Thiruvananthapuram-based 35-year-old homemaker Shelly Nair took a different path. She took a course in technical analysis in the lockdown and learned how to draw trendlines, moving averages, oscillators, convergences, pivot tables to analyse stocks. Nair now dabbles in stock trading buying and selling stocks based on the momentum indicators.
Market watchers say the tribe joining the markets in the current bull run has better sense of risk management. The current breed of traders is focussing more on large caps, largely avoiding derivatives trading, and are focusing on long term or have strict stop loss in place.
So many smart young people are coming to the markets, Sharekhan Arora says. “Around 10 percent of our new clients are students or just started working. It shows how early people start investing nowadays which is a very healthy sign of financial literacy being on the rise.’’
Sharekhan’s trading volumes increased by 28 percent while its digital channels have been up and running with record transactions during this period. More than 85 percent of its trading transactions are executed digitally and more than 50 percent via the Sharekhan App, Arora said.
Being novice is no excuse for naivete. Compared to their predecessors, the first timers are adept at tracking news channels and websites regularly.
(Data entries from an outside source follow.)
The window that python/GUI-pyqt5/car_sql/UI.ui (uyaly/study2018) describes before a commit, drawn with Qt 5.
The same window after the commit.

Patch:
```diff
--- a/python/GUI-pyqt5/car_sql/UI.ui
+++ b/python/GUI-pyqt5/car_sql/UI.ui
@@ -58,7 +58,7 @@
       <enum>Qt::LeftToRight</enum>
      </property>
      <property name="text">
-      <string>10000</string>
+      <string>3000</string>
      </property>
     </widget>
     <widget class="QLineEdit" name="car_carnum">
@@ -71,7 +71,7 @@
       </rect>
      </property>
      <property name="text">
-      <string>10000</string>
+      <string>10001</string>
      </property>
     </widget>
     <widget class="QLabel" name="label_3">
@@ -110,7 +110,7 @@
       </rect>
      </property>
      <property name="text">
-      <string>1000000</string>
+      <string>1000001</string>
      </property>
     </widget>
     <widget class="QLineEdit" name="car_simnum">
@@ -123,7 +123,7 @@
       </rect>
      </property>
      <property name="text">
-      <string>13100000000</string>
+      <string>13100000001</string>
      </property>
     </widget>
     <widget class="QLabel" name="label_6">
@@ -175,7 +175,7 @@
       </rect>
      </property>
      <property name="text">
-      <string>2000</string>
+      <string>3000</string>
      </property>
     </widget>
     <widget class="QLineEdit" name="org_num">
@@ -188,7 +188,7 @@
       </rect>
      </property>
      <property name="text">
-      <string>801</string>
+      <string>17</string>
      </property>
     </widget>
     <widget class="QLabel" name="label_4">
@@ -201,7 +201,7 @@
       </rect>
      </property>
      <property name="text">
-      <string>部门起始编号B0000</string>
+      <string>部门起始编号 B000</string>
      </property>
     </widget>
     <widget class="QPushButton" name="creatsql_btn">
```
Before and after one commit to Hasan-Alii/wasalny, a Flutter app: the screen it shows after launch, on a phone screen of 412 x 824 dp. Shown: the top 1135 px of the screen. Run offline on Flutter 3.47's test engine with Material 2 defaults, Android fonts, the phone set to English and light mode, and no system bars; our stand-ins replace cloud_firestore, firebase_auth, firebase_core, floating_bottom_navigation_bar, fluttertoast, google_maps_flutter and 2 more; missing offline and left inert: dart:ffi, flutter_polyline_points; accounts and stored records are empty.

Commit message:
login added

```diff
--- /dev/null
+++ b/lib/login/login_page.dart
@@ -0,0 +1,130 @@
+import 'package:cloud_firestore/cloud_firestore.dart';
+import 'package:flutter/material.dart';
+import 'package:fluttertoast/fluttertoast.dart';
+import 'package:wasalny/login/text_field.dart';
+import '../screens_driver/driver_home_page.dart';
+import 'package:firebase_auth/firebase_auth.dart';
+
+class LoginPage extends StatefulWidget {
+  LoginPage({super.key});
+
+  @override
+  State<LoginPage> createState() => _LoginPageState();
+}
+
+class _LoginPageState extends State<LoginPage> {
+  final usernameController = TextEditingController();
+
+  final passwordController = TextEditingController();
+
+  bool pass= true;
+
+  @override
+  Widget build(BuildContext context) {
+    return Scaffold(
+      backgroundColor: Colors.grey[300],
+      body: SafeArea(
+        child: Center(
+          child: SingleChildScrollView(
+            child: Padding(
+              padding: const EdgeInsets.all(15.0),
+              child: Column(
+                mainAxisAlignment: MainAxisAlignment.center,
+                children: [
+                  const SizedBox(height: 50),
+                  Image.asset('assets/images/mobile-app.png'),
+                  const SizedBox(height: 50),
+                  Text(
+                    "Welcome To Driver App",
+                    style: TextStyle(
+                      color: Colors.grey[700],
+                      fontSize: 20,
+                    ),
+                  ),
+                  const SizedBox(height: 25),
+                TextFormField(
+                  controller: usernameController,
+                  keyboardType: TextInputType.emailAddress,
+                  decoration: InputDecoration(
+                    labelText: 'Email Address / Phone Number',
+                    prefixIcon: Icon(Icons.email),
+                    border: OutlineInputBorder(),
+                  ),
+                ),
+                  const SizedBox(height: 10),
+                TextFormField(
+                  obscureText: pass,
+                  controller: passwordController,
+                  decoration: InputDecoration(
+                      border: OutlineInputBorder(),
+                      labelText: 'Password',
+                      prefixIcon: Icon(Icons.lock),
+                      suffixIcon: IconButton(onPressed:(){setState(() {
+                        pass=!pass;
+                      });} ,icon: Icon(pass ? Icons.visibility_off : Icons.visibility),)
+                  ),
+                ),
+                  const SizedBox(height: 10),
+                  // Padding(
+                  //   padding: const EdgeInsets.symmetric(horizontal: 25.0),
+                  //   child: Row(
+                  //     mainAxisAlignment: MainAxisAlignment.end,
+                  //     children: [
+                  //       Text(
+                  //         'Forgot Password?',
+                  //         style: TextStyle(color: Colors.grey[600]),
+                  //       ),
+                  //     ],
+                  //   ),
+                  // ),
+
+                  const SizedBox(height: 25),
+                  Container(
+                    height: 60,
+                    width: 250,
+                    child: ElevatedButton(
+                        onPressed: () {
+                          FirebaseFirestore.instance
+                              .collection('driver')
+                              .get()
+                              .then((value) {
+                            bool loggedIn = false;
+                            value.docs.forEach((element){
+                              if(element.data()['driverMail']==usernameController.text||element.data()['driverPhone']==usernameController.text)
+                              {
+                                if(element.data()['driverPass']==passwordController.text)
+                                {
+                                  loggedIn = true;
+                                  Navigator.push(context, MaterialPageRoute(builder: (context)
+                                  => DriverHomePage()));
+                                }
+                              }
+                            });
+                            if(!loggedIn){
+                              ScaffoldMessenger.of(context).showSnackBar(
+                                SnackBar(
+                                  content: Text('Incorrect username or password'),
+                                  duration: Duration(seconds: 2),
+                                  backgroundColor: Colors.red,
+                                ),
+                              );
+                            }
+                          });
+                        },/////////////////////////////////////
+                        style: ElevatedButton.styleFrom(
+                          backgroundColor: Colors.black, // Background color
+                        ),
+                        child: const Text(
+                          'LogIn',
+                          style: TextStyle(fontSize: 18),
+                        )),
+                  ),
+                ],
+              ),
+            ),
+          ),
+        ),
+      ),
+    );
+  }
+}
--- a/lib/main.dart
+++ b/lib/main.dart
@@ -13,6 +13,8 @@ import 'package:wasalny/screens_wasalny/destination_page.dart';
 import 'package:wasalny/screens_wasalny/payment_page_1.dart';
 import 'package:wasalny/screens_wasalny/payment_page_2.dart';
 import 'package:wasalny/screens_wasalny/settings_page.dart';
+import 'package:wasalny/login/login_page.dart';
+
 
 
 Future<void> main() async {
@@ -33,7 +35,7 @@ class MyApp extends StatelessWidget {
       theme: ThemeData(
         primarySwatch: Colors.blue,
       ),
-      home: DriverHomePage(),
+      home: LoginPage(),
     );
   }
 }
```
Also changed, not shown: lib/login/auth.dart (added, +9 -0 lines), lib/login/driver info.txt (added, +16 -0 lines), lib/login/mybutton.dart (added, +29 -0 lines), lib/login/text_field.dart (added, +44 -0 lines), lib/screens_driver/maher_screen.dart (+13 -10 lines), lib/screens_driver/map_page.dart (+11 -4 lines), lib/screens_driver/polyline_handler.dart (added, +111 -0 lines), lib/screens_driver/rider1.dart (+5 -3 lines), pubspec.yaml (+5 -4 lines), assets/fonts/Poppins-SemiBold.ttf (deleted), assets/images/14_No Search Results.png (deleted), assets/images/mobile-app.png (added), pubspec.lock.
They also follow well-known stock market experts, too.
Kapoor and Chowdhury monitor corporate news regularly on websites including Moneycontrol and CNBCTV18.com. Sagar follows the advice of Sanjeev Bhasin and Ashwini Gujral.
A Game of Patience
Bhambri has a simple rule. She treats stocks like property and wouldn’t like to go and check the value of property every day. “Although the past 2-3 months, the value of my investments has increased, but I will look at these after 5-7 years only,’’ Bhambri contended.
In tennis, as in the stock markets, even the best players can have bad days. So, the day-to-day performance or value of the stock is irrelevant, what matters are how it performs in the long run, Bhambri pointed out.
Millennial traders have been laughing their way to the bank while the experts were caught on the wrong foot, according to Sanjiv Bhasin, director at IIFL Securities Ltd. The past four months belonged to the newcomers, who were daring, took a bit of risk and had nothing to lose.
This new clan will stay in the markets as it offers solace while bond yield and savings deposits are at all-time lows, and with gold being untouchable, Bhasin said. “Trading is difficult, there will be pain, but that is part of any investments."
Santanu Chakraborty is a journalist who has been writing on the Indian equity and debt markets for the past 12 years.
Disclaimer: Reliance Industries Ltd. is the sole beneficiary of Independent Media Trust which controls Network18 Media & Investments Ltd which publishes Moneycontrol.